[ACTION ITEM] Could you copy each line of the entries that contains "with"?

[Collected data entries]
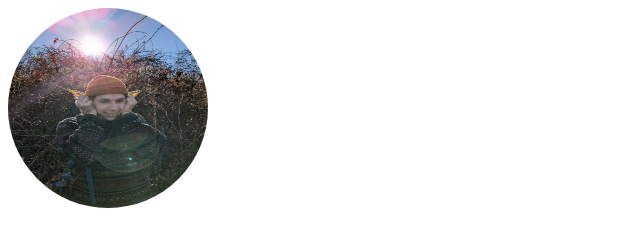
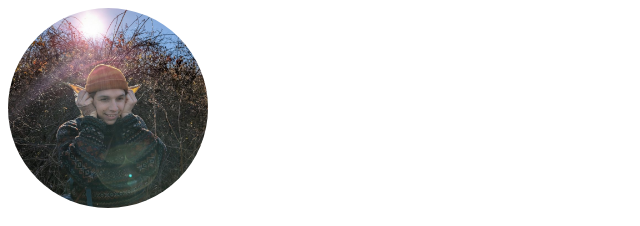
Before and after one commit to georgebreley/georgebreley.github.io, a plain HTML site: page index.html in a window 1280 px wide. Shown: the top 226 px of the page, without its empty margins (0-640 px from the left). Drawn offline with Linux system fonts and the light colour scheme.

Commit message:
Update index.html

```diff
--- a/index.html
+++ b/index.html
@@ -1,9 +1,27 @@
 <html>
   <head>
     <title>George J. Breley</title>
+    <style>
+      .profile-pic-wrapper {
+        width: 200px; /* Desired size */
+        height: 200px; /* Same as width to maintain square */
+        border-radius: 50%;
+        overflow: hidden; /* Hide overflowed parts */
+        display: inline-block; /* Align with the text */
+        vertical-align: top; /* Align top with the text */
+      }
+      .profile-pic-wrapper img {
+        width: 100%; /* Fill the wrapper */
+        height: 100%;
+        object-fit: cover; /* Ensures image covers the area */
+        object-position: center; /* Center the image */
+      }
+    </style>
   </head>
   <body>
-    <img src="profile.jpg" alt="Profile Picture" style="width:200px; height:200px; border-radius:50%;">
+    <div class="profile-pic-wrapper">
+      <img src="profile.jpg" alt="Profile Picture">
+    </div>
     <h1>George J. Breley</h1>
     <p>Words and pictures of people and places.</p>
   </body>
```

---

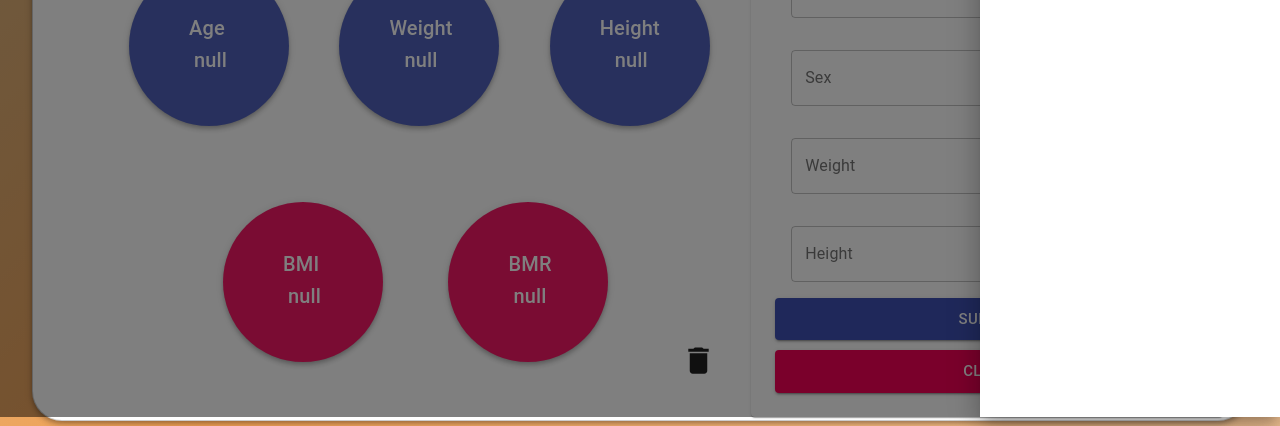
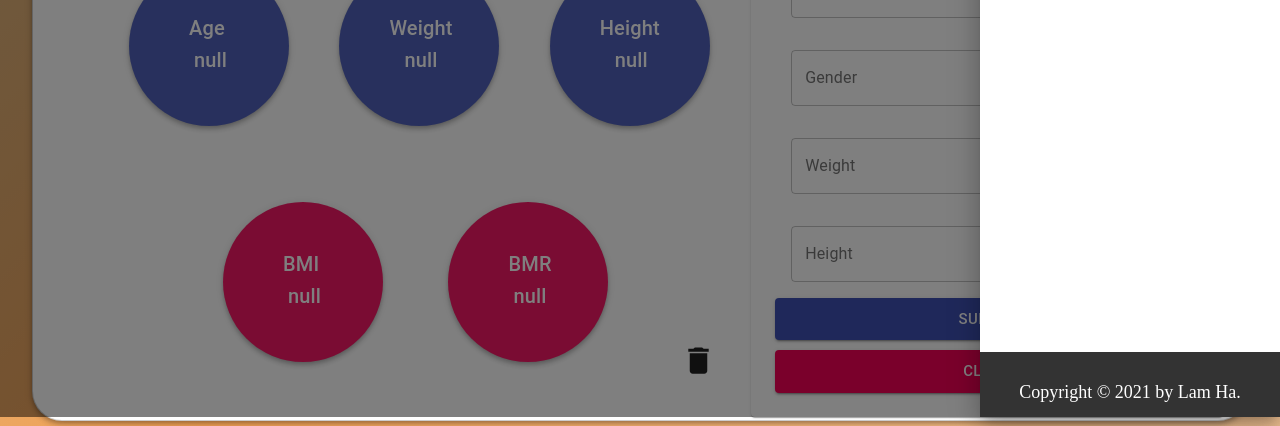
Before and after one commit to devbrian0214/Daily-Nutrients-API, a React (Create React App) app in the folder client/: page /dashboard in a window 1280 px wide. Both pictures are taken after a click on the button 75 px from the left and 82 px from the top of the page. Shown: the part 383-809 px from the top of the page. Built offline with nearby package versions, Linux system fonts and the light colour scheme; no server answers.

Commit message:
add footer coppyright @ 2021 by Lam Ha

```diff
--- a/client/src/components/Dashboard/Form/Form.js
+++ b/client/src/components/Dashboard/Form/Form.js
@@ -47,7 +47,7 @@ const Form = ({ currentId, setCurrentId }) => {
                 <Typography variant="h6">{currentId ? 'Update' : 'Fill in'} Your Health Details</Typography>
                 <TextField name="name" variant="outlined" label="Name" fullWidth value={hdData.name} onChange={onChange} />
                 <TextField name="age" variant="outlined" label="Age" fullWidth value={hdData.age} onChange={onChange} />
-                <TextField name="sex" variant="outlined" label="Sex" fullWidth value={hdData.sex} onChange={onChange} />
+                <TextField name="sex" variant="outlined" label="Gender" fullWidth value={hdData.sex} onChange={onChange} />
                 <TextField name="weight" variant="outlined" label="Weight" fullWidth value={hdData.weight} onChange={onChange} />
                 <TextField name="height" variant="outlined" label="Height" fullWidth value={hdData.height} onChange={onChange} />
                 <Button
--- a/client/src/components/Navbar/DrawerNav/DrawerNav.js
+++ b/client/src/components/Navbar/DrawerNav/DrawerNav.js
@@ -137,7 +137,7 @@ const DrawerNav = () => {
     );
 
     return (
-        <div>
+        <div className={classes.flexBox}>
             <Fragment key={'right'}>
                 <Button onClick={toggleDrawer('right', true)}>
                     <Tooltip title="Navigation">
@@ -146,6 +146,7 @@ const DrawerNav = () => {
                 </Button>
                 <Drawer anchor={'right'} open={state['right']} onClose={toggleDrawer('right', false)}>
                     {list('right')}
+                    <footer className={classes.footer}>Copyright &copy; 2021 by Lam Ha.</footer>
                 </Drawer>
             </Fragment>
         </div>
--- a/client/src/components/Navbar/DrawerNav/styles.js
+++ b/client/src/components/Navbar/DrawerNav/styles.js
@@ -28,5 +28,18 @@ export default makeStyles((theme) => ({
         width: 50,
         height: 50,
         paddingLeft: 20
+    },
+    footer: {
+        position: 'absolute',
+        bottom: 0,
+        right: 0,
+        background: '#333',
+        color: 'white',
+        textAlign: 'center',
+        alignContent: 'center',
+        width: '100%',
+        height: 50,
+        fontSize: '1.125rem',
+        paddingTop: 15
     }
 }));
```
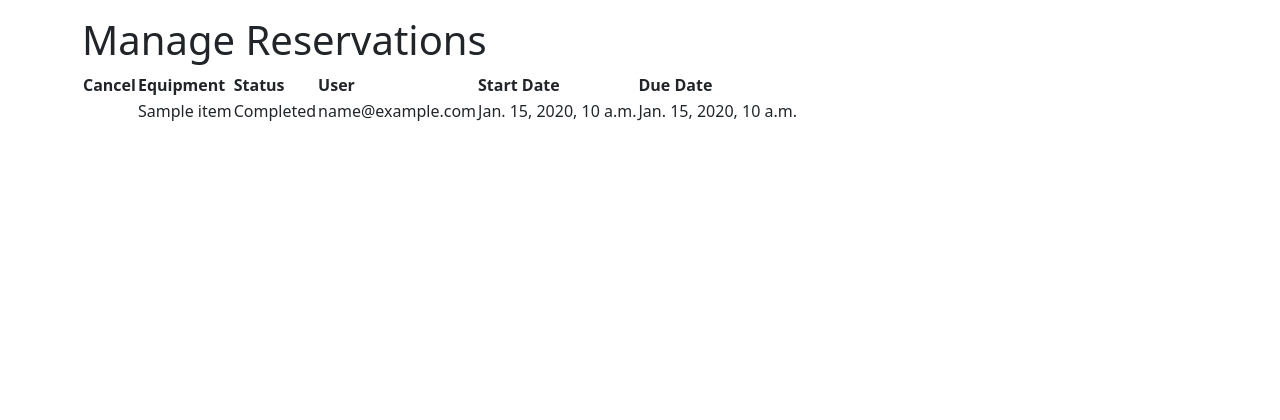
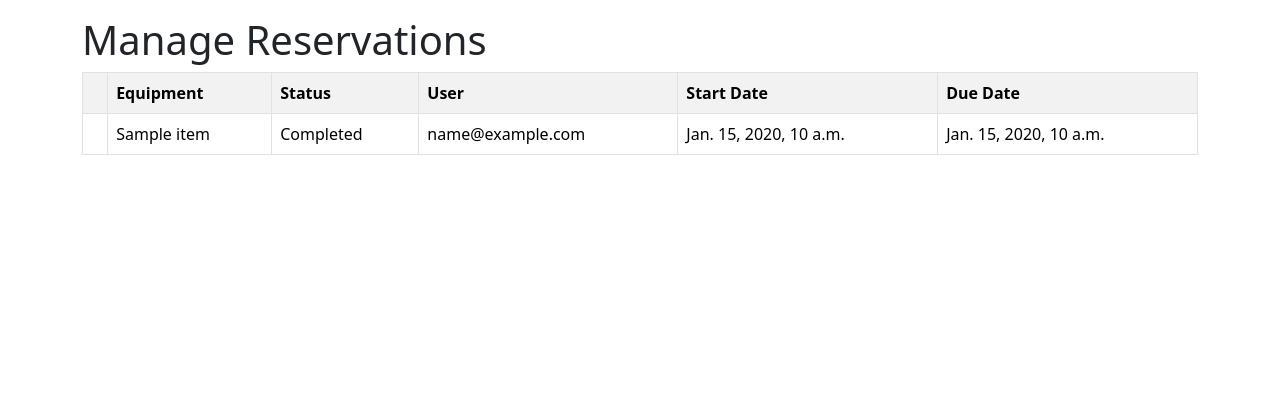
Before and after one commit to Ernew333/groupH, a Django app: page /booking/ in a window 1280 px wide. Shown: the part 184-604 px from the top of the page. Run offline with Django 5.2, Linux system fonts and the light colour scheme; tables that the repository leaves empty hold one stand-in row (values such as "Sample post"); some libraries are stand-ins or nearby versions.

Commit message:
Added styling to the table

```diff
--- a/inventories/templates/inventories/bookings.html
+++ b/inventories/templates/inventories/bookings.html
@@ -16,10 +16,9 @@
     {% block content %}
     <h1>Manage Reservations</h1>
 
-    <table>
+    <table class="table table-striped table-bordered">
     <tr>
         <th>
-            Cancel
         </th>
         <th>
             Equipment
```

[RESPONSE]
Before and after one commit to georgebreley/georgebreley.github.io, a plain HTML site: page index.html in a window 1280 px wide. Shown: the top 226 px of the page, without its empty margins (0-640 px from the left). Drawn offline with Linux system fonts and the light colour scheme.
+        display: inline-block; /* Align with the text */
+        vertical-align: top; /* Align top with the text */
Before and after one commit to devbrian0214/Daily-Nutrients-API, a React (Create React App) app in the folder client/: page /dashboard in a window 1280 px wide. Both pictures are taken after a click on the button 75 px from the left and 82 px from the top of the page. Shown: the part 383-809 px from the top of the page. Built offline with nearby package versions, Linux system fonts and the light colour scheme; no server answers.
Before and after one commit to Ernew333/groupH, a Django app: page /booking/ in a window 1280 px wide. Shown: the part 184-604 px from the top of the page. Run offline with Django 5.2, Linux system fonts and the light colour scheme; tables that the repository leaves empty hold one stand-in row (values such as "Sample post"); some libraries are stand-ins or nearby versions.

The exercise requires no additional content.